Strains are sometimes put on the relationship when human expectations differ from reality. One must remember that any dog has the potential to become an ideal companion under the right circumstances. You must ask yourself what those circumstances might be, and then begin to implement them.
It is important to remember to build your bond with your new dog and always LOVE the dog you HAVE not the one one you wish you did! Once your pet enters your home it becomes your responsibility to deal with their behavior, whatever it may be. If the dog is yours, so then is the responsibility.
When looking for a new furry family member, ask yourself these simple questions: What do you want out of your relationship with your dog? What do you see you and your dog doing together? And are you ready for the responsibility?
Dogs, like us, are a combination of nature and nurture. Every dog has a behavior potential that can be shaped by consistent and positive training. Dogs are incredibly resilient; they can begin to adjust to a new life TODAY, no matter what their past might have held. Adjustment periods can be tough, but the end result is always worth the effort!
If your dog just isn't meeting your expectations.....adjust them! Make it a point to seriously tackle each problem. Begin obedience classes and have the whole family participate. Learn to shape what is desired rather than punish what is not. Obedience training has a settling effect on a dog and gives you an opportunity to bond and re-direct focus. Take time to touch your new dog all over. (Feet, ears, teeth, tail, paws...) This will make trips to the groomer and veterinarian easier for everyone! Also do this while your new dog eats to help prevent any food aggression issues.
If you are bringing your new friend into a household with a resident dog, make sure to introduce the two on neutral ground. Go for a walk! Do NOT walk he dogs right up to one another nose to nose, a side by side walk will encourage companionship and tire them out! When the get back home they will be too pooped to start any trouble.
Remember to dog-proof your home. (Especially important with puppies!) Walk around your house and yard and move anything you do not want the dog to get a hold of. If you do not want your new dog in certain rooms of the house, purchase baby gates to block their way. Remember it is YOUR responsibility to keep your dog away from things you do not want destroyed or that might be harmful to them.
If you will be crate training your dog, make sure to purchase a crate that is just large enough for the dog to stand up and turn around in; no more, no less. If you are buying a crate for your puppy to grow into, you can block off part of it with cement blocks. Stainless steel water and food bowls are recommended as they can not be torn up and ingested. Also, be sure to look for durable bedding; hard to chew up and easy to clean will make your life much easier!
You will want to purchase a simple 4-6 foot nylon leash with collar. No flexi-leads, harnesses or pinch collars will be necessary with proper training. You'll want some toys as well. Get a nice variety and then rotate them every month so your dog doesn't get bored. KONG toys are wonderful for dogs who chew and can be stuffed with anything from peanut butter and cream cheese to wet food and bananas! (You can freeze them to keep your pooch busy for a longer period of time!) Now your job will be to teach your dog what is appropriate to chew on vs. what isn't. (ex: the TV remote, your shoes and your sofa!)

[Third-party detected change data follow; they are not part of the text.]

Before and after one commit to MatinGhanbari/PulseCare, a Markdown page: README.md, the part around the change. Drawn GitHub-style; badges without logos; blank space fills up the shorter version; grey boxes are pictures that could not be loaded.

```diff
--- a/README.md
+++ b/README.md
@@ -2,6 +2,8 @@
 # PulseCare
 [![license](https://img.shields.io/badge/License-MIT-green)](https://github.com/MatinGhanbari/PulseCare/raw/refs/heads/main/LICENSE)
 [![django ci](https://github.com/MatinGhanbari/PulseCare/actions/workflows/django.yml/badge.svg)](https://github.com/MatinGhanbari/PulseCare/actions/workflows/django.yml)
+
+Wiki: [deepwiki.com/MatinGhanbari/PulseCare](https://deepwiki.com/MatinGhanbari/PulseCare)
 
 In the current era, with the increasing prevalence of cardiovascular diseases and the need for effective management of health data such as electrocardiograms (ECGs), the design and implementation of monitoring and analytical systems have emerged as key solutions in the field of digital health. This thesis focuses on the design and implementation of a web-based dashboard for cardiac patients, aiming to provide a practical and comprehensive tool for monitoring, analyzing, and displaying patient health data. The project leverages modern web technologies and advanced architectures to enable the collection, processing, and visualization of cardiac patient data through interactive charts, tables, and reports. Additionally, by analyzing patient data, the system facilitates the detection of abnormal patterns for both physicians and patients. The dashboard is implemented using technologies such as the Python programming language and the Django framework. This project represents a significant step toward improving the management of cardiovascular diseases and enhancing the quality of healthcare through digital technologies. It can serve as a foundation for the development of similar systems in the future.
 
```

Select a high quality food with little or no preservatives. If you can't pronounce most if not all of the ingredients, don't buy it! If your new dog has been eating a different food than the one you plan on feeding them, remember to gradually mix the new food in with the old, then wean them off the old and onto the new. A drastic change in diet can really upset a dogs stomach. Don't allow your new dog to become a picky eater! Feed them their food at set times. When they are hungry, they'll eat! Do not leave food down for longer that 20 minutes; after that pick it up. Also, refrain from 'free feeding' your dog. It can lead to obesity and makes it difficult for you to monitor their eating habits.

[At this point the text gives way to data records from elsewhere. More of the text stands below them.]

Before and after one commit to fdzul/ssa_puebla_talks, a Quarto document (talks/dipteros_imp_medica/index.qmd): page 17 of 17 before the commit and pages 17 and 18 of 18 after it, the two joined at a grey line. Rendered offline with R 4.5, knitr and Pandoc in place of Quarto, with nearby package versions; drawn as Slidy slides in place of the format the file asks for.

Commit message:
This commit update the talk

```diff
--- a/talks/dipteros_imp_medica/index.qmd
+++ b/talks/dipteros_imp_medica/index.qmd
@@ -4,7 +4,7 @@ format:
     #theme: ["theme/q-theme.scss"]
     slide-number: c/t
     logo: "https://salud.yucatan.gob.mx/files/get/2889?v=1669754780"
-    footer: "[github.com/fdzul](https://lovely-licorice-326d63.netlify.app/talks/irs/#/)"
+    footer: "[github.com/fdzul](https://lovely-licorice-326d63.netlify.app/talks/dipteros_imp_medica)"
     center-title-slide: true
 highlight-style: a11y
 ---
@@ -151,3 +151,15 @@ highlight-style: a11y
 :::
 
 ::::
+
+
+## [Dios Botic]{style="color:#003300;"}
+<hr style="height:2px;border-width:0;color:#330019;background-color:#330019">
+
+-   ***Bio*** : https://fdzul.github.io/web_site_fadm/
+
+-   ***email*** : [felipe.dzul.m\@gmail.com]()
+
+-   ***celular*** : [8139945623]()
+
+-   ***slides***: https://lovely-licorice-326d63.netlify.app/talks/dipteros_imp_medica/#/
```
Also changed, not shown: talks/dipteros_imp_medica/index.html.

Make an appointment for your new dog at your veterinarian about two weeks after they've joined your household.
Make sure the entire family understands the 'doggy' rules and that there is a clear consensus of what behaviors are to be reinforced and which ones will not.
If all of this sounds like a lot of work, it's because it is! But life with out dogs is not much of a life at all......(in my opinion anyway!)